- Title Programming Erlang: Software for a Concurrent World
- Author(s) Fred Hebert
- Publisher: Pragmatic Bookshelf; Second edition (October 3, 2013)
- Paperback : 548 pages
- Language: English
- ISBN-10 : 193778553X
- ISBN-13 : 978-1937785536
Book Description – Programming Erlang: Software for a Concurrent World pdf
Programming Erlang: Software for a Concurrent World – A multi-user game, website, cloud application, or network database can have thousands of users interacting at the same time. You need a powerful, industrial-strength tool to handle the really difficult problems inherent in parallel, concurrent environments. You need Erlang. In this second edition of the bestselling Programming Erlang, you will learn how to write parallel programs that scale smoothly on multicore systems.
Joe Armstrong, the creator of Erlang, introduces this powerful language in small steps, giving you a complete overview of Erlang and how to use it in common scenarios. You’ll start with sequential programming, move to parallel programming and handling errors in parallel programs, and learn to work confidently with distributed programming and the standard Erlang/Open Telecom Platform (OTP) framework.
By using Erlang, you’ll be surprised how easy it becomes to deal with parallel problems, and how much faster and more efficiently your programs run. This is because Erlang uses a set of parallel processes—not a sequential process, as found in most programming languages. You do not need any previous knowledge of functional or parallel programming. The chapters are filled with practical, real-world tutorial examples and insider tips and advice, and end with exercises for both beginners and advanced users.
The second edition has been extensively rewritten. This version contains seven chapters covering the latest Erlang features: maps, type systems and dialyzers, WebSockets, programming idioms, and a new stand-alone execution environment. You will write programs that dynamically detect and correct errors, and which can be upgraded without stopping the system. There is also coverage of Rebar (the actual Erlang build system), and information on sharing and using Erlang projects on Github, illustrated with examples from Cowboy and Bitmask.
About The Author
Joe Armstrong is one of the creators of Erlang. He did Ph.D. in computer science from the Royal Institute of Technology in Stockholm, Sweden, and is an expert on building fault-tolerant systems.
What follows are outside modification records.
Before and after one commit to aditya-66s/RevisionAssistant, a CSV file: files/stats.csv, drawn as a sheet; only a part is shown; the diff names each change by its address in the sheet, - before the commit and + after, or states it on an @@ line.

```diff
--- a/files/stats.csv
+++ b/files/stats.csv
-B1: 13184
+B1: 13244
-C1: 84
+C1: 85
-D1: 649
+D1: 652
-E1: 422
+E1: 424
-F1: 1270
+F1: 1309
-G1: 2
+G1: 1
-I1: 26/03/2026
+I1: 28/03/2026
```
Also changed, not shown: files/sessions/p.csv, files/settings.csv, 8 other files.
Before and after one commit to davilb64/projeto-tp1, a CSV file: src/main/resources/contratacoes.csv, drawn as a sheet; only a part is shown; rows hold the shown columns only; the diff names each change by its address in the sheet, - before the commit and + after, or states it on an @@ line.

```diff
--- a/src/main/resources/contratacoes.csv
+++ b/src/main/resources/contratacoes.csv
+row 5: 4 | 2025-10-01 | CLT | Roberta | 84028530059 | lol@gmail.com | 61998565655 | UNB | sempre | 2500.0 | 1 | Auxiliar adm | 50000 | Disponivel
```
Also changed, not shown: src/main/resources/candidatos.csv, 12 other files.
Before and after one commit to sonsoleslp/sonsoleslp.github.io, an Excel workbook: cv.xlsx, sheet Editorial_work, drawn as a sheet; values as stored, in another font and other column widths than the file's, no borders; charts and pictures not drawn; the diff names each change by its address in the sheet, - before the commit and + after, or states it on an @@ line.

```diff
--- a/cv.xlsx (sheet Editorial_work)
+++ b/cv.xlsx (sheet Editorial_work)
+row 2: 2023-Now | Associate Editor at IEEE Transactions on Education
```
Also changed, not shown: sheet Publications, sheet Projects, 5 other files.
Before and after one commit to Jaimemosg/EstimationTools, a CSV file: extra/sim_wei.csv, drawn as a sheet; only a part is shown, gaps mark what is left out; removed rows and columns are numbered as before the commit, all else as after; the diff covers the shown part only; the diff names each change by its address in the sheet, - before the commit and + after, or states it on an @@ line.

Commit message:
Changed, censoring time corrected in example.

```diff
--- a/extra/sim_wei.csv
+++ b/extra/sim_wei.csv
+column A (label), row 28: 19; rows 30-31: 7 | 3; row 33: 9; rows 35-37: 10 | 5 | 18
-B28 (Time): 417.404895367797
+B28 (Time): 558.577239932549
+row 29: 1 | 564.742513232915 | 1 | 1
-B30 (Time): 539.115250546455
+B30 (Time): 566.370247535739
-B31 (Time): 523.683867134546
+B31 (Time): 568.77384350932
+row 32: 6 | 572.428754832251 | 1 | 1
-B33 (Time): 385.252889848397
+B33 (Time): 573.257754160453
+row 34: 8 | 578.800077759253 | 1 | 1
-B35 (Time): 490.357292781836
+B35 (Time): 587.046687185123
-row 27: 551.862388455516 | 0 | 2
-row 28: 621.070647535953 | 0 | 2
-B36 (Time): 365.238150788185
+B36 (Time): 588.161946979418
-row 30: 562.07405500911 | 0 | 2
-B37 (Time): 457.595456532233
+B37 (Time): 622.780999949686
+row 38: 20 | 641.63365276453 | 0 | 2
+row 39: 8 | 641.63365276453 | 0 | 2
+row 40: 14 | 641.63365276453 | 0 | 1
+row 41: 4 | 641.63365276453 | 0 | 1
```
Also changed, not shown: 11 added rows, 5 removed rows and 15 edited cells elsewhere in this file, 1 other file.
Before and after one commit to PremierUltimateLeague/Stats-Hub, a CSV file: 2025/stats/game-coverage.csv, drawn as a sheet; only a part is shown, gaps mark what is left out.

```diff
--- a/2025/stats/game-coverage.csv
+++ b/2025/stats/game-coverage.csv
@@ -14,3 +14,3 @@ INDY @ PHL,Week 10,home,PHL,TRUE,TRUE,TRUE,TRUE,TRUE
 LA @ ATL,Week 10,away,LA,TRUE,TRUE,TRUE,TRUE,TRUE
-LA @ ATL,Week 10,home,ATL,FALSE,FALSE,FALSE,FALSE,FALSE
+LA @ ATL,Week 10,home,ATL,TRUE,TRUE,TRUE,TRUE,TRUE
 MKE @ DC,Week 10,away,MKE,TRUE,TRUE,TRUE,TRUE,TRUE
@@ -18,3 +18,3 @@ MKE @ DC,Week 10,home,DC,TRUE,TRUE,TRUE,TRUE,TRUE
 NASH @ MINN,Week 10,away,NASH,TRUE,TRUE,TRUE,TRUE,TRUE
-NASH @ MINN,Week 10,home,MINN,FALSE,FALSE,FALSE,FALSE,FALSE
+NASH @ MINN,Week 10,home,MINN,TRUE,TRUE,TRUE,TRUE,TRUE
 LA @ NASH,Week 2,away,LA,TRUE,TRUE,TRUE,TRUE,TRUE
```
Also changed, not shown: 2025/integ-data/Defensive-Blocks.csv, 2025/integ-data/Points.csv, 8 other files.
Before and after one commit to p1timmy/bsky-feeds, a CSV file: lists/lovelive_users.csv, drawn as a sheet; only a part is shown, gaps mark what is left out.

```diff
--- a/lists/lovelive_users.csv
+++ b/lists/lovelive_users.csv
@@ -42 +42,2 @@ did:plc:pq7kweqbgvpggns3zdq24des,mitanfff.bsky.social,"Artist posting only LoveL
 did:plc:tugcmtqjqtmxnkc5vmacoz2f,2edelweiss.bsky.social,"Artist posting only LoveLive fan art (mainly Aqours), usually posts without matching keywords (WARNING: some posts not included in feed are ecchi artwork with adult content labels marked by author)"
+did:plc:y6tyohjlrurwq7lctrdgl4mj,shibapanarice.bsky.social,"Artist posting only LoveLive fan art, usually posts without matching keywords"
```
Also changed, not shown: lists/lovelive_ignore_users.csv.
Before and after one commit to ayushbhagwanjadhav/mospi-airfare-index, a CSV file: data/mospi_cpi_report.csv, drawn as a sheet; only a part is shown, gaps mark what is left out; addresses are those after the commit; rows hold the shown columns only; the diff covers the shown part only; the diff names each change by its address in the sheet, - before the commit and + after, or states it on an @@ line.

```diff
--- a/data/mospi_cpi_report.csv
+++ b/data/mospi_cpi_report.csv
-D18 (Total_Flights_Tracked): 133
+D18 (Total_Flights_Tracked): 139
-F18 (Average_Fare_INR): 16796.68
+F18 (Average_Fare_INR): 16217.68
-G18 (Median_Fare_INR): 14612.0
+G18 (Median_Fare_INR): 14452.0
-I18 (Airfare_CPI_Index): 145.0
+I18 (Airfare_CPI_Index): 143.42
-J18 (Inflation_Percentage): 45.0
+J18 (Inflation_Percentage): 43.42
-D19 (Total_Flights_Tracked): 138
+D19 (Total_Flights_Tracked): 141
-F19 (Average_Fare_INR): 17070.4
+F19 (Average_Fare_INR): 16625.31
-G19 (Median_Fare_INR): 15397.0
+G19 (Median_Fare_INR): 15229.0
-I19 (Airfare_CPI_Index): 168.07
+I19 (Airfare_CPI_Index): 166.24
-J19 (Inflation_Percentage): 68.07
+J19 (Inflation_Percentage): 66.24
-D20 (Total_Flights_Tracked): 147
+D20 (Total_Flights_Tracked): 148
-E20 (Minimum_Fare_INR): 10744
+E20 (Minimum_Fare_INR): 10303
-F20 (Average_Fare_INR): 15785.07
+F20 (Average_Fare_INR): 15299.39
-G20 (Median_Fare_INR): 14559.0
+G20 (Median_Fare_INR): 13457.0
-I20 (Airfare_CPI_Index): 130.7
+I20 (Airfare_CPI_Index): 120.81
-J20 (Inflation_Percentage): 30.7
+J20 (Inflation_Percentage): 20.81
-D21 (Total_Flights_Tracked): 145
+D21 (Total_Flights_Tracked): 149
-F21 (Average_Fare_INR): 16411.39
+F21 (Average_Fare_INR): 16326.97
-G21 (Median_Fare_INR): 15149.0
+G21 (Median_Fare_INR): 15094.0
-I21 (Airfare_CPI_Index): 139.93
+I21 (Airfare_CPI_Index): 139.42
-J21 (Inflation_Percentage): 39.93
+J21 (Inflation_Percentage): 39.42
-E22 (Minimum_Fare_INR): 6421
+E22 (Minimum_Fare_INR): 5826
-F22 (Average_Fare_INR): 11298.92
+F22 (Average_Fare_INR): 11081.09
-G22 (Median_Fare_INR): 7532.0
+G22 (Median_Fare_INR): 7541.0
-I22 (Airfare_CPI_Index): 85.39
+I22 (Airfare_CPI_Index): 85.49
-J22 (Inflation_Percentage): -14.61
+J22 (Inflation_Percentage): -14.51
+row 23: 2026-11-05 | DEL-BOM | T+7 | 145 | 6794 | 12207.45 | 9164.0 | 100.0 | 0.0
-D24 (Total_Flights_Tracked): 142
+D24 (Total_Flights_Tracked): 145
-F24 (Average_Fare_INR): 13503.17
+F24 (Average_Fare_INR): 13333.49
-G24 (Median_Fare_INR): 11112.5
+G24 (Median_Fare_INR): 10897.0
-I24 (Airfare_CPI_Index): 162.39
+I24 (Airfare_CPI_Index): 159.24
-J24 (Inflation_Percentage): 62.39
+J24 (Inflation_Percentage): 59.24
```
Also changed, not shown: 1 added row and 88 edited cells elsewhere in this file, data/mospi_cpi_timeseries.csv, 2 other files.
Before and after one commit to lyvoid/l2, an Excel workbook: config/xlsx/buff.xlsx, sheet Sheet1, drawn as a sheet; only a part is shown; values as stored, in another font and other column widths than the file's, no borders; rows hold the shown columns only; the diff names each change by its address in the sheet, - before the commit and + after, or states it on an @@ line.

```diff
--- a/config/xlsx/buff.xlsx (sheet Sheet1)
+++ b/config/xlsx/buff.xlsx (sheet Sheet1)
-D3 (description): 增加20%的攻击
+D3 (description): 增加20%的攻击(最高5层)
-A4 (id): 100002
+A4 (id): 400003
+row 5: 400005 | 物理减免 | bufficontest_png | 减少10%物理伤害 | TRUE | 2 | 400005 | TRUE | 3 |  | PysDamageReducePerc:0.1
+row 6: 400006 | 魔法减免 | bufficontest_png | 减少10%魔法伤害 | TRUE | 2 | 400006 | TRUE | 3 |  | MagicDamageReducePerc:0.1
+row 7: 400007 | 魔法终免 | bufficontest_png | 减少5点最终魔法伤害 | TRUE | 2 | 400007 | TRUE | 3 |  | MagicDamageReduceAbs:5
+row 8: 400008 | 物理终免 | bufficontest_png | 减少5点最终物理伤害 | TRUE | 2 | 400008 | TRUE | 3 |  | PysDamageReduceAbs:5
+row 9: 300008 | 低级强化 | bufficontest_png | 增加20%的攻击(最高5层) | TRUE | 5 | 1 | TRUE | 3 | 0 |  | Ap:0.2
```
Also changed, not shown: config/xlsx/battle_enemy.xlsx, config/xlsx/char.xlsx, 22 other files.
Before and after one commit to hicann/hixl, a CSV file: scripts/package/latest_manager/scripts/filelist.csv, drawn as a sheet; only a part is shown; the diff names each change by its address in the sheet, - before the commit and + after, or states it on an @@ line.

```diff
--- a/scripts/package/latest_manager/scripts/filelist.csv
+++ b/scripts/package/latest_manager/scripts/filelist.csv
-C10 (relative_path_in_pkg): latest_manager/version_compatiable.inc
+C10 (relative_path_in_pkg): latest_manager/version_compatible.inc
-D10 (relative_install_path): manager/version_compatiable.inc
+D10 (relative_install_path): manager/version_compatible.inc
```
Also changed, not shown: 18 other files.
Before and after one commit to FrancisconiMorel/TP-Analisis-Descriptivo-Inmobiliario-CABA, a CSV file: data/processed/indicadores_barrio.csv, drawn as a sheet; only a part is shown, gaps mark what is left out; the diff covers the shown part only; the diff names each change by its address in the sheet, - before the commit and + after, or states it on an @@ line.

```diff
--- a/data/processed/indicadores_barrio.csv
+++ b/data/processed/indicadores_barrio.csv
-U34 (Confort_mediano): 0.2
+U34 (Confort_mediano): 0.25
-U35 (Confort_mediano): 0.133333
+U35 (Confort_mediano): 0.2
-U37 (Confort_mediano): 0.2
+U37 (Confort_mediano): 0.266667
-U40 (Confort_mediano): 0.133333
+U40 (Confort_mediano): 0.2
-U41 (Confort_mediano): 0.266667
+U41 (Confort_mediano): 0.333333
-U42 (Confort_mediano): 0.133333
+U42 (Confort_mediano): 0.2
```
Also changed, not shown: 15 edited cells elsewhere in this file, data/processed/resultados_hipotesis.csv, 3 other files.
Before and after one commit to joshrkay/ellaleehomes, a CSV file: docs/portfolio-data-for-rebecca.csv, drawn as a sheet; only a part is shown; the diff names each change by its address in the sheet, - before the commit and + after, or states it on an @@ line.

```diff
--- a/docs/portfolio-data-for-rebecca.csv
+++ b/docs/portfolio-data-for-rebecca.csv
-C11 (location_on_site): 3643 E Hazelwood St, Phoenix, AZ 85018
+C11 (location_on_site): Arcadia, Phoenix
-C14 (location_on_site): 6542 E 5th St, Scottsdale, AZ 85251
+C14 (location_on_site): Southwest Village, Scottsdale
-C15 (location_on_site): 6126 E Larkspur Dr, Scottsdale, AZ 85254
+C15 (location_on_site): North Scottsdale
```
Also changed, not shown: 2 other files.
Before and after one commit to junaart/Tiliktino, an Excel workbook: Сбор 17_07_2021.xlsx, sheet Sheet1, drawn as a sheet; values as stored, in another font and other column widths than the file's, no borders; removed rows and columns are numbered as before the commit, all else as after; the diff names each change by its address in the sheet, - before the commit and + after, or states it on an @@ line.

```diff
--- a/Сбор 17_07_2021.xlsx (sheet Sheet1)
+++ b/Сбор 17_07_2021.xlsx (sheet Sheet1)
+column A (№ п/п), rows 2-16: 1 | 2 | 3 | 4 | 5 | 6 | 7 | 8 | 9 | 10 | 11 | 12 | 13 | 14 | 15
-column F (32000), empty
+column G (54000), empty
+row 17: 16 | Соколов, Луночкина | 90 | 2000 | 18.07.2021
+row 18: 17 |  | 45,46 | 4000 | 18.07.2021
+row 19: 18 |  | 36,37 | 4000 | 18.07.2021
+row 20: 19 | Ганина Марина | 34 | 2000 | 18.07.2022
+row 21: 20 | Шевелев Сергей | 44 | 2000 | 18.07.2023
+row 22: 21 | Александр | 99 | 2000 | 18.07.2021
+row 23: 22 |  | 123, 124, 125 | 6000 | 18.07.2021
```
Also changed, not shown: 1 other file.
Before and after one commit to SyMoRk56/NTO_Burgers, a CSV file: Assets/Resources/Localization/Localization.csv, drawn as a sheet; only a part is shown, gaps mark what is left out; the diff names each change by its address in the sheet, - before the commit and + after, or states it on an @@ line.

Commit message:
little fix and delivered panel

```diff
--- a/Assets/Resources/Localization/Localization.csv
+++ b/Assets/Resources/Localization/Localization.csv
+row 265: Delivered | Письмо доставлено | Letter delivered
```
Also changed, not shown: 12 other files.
He has worked for over 35 years in the industry, as an entrepreneur, and as a researcher.